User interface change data
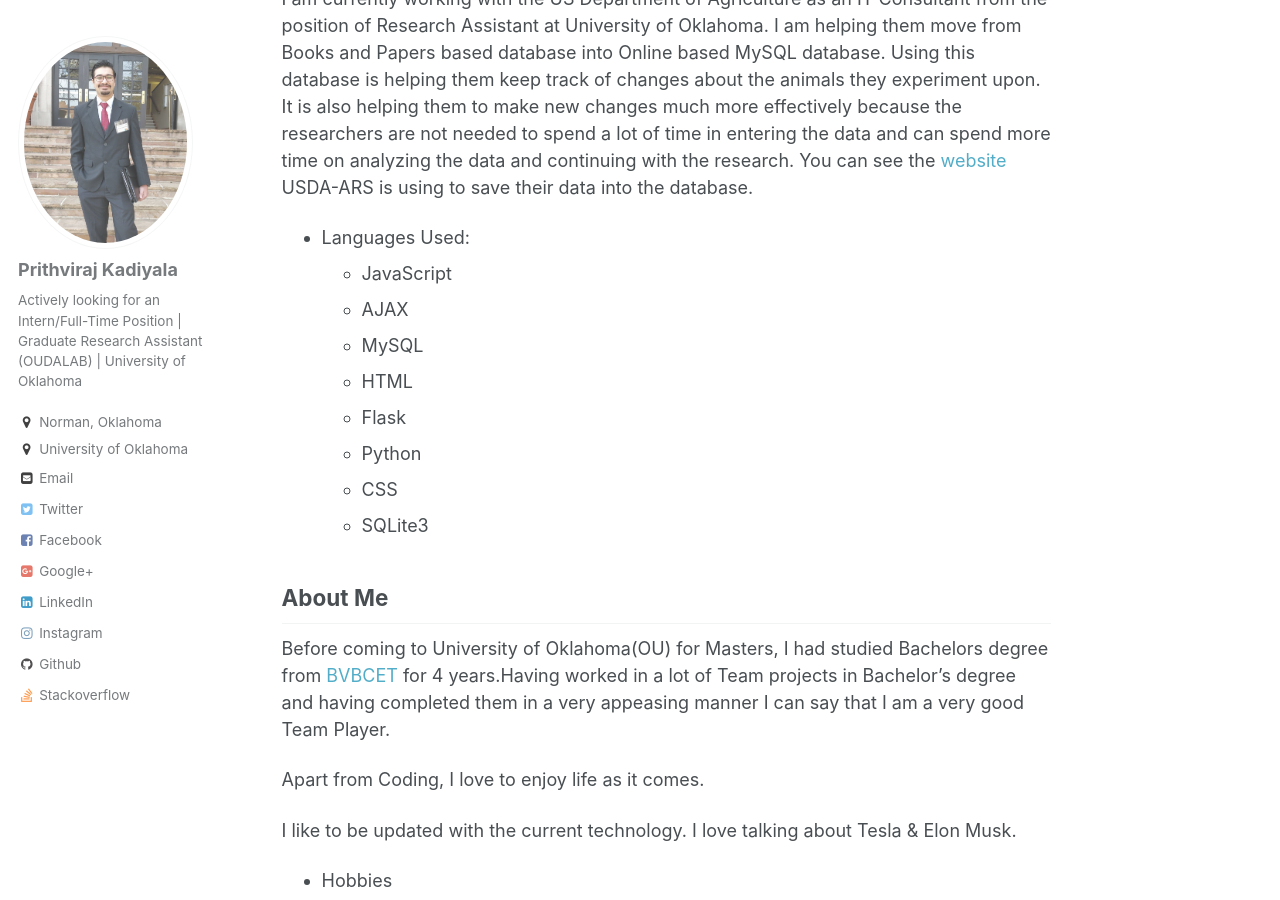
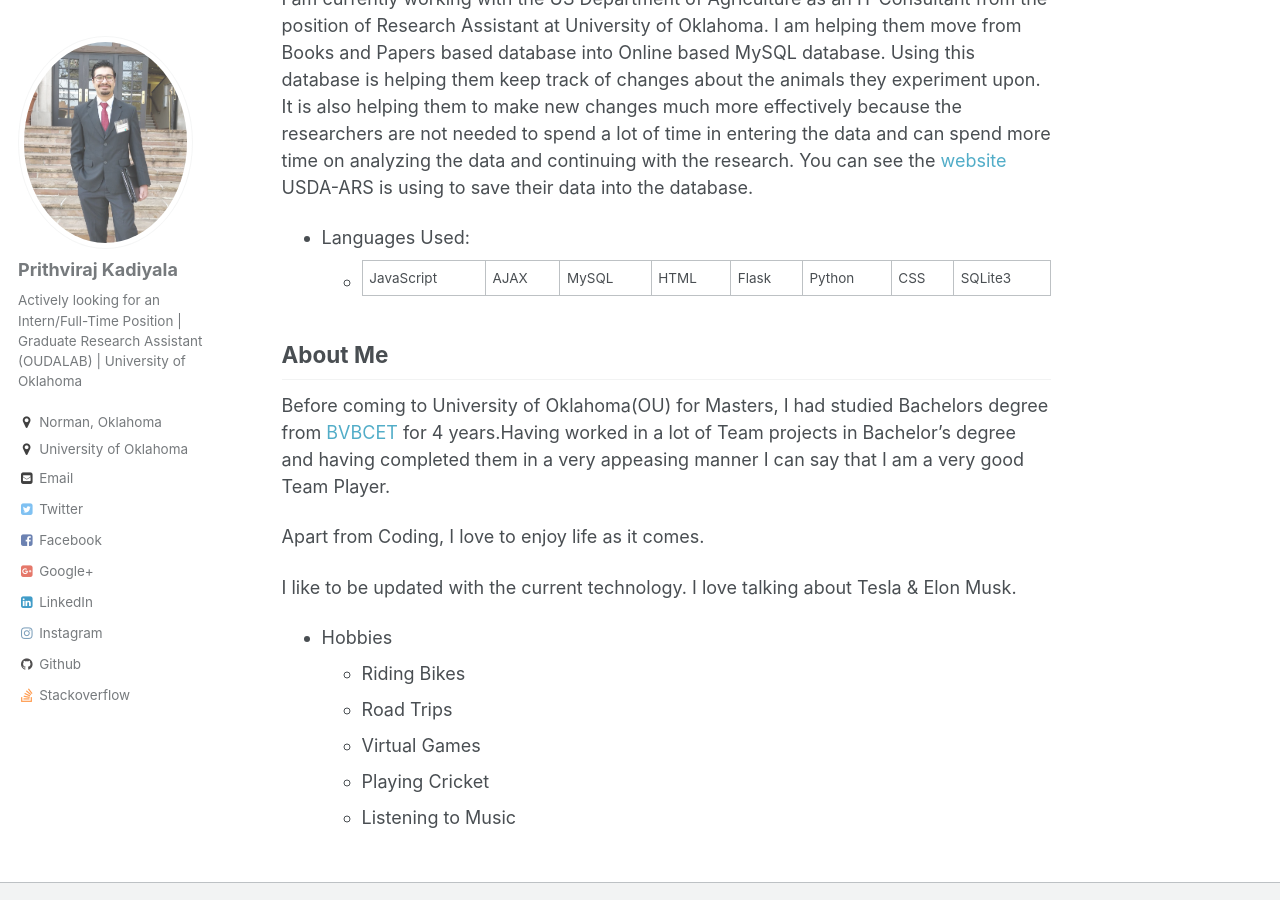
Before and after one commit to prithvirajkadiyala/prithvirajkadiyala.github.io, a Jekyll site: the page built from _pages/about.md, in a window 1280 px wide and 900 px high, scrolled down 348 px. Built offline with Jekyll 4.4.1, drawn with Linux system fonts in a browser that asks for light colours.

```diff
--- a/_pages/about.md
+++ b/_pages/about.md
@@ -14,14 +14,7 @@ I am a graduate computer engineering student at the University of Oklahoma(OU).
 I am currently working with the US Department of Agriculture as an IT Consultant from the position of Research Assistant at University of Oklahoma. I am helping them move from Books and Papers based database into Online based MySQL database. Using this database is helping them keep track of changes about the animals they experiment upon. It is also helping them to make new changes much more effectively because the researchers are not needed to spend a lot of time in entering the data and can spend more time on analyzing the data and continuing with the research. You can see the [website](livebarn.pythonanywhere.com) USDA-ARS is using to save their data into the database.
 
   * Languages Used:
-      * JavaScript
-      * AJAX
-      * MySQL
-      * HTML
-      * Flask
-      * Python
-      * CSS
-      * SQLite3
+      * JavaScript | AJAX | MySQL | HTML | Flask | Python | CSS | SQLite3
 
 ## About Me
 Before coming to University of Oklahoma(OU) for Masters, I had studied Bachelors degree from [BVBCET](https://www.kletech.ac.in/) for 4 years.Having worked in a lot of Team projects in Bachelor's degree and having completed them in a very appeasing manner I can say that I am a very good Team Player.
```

*Exercise:*
Show every line from the entries that includes the word "AJAX".

*Solution:*
-      * AJAX
+      * JavaScript | AJAX | MySQL | HTML | Flask | Python | CSS | SQLite3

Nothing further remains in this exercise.